» Web interface edit records
--------
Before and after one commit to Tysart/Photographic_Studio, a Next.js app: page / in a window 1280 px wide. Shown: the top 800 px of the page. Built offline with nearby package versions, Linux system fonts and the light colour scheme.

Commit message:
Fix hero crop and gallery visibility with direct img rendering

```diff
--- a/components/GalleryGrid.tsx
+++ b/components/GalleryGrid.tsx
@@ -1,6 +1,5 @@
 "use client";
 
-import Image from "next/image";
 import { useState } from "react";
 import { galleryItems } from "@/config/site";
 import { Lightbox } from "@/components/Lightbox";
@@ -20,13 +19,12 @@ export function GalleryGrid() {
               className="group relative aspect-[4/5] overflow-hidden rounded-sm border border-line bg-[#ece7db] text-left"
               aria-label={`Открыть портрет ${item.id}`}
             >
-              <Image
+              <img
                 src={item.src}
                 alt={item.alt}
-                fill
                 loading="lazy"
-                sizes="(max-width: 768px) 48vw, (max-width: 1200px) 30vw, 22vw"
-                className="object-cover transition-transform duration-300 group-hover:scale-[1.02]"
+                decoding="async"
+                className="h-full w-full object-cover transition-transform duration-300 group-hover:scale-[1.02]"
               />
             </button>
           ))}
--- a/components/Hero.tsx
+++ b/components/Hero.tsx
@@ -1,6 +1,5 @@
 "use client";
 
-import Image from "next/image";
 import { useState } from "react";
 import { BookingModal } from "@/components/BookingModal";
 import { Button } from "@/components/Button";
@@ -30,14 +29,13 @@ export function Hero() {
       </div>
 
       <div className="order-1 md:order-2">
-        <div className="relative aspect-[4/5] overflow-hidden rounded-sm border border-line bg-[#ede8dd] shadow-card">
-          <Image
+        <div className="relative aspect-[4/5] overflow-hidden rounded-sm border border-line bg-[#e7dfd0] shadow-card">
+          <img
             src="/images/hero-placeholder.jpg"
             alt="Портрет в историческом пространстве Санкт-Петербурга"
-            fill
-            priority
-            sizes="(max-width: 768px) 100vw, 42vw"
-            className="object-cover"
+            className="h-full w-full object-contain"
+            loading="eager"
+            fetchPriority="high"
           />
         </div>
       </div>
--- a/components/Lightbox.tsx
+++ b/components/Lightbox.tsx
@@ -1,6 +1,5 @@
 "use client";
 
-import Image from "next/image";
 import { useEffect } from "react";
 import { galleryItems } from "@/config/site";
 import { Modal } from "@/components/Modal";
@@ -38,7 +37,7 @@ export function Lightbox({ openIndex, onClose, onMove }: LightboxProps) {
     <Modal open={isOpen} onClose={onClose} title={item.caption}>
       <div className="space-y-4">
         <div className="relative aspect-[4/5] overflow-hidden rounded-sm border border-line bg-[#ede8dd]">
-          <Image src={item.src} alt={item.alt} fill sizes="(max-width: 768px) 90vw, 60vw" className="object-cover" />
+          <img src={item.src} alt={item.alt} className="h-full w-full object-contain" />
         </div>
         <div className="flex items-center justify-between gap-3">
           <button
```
--------
» Task
All of the data shown above should be printed exactly as given.

» Solution to this problem
Before and after one commit to Tysart/Photographic_Studio, a Next.js app: page / in a window 1280 px wide. Shown: the top 800 px of the page. Built offline with nearby package versions, Linux system fonts and the light colour scheme.

Commit message:
Fix hero crop and gallery visibility with direct img rendering

```diff
--- a/components/GalleryGrid.tsx
+++ b/components/GalleryGrid.tsx
@@ -1,6 +1,5 @@
 "use client";
 
-import Image from "next/image";
 import { useState } from "react";
 import { galleryItems } from "@/config/site";
 import { Lightbox } from "@/components/Lightbox";
@@ -20,13 +19,12 @@ export function GalleryGrid() {
               className="group relative aspect-[4/5] overflow-hidden rounded-sm border border-line bg-[#ece7db] text-left"
               aria-label={`Открыть портрет ${item.id}`}
             >
-              <Image
+              <img
                 src={item.src}
                 alt={item.alt}
-                fill
                 loading="lazy"
-                sizes="(max-width: 768px) 48vw, (max-width: 1200px) 30vw, 22vw"
-                className="object-cover transition-transform duration-300 group-hover:scale-[1.02]"
+                decoding="async"
+                className="h-full w-full object-cover transition-transform duration-300 group-hover:scale-[1.02]"
               />
             </button>
           ))}
--- a/components/Hero.tsx
+++ b/components/Hero.tsx
@@ -1,6 +1,5 @@
 "use client";
 
-import Image from "next/image";
 import { useState } from "react";
 import { BookingModal } from "@/components/BookingModal";
 import { Button } from "@/components/Button";
@@ -30,14 +29,13 @@ export function Hero() {
       </div>
 
       <div className="order-1 md:order-2">
-        <div className="relative aspect-[4/5] overflow-hidden rounded-sm border border-line bg-[#ede8dd] shadow-card">
-          <Image
+        <div className="relative aspect-[4/5] overflow-hidden rounded-sm border border-line bg-[#e7dfd0] shadow-card">
+          <img
             src="/images/hero-placeholder.jpg"
             alt="Портрет в историческом пространстве Санкт-Петербурга"
-            fill
-            priority
-            sizes="(max-width: 768px) 100vw, 42vw"
-            className="object-cover"
+            className="h-full w-full object-contain"
+            loading="eager"
+            fetchPriority="high"
           />
         </div>
       </div>
--- a/components/Lightbox.tsx
+++ b/components/Lightbox.tsx
@@ -1,6 +1,5 @@
 "use client";
 
-import Image from "next/image";
 import { useEffect } from "react";
 import { galleryItems } from "@/config/site";
 import { Modal } from "@/components/Modal";
@@ -38,7 +37,7 @@ export function Lightbox({ openIndex, onClose, onMove }: LightboxProps) {
     <Modal open={isOpen} onClose={onClose} title={item.caption}>
       <div className="space-y-4">
         <div className="relative aspect-[4/5] overflow-hidden rounded-sm border border-line bg-[#ede8dd]">
-          <Image src={item.src} alt={item.alt} fill sizes="(max-width: 768px) 90vw, 60vw" className="object-cover" />
+          <img src={item.src} alt={item.alt} className="h-full w-full object-contain" />
         </div>
         <div className="flex items-center justify-between gap-3">
           <button
```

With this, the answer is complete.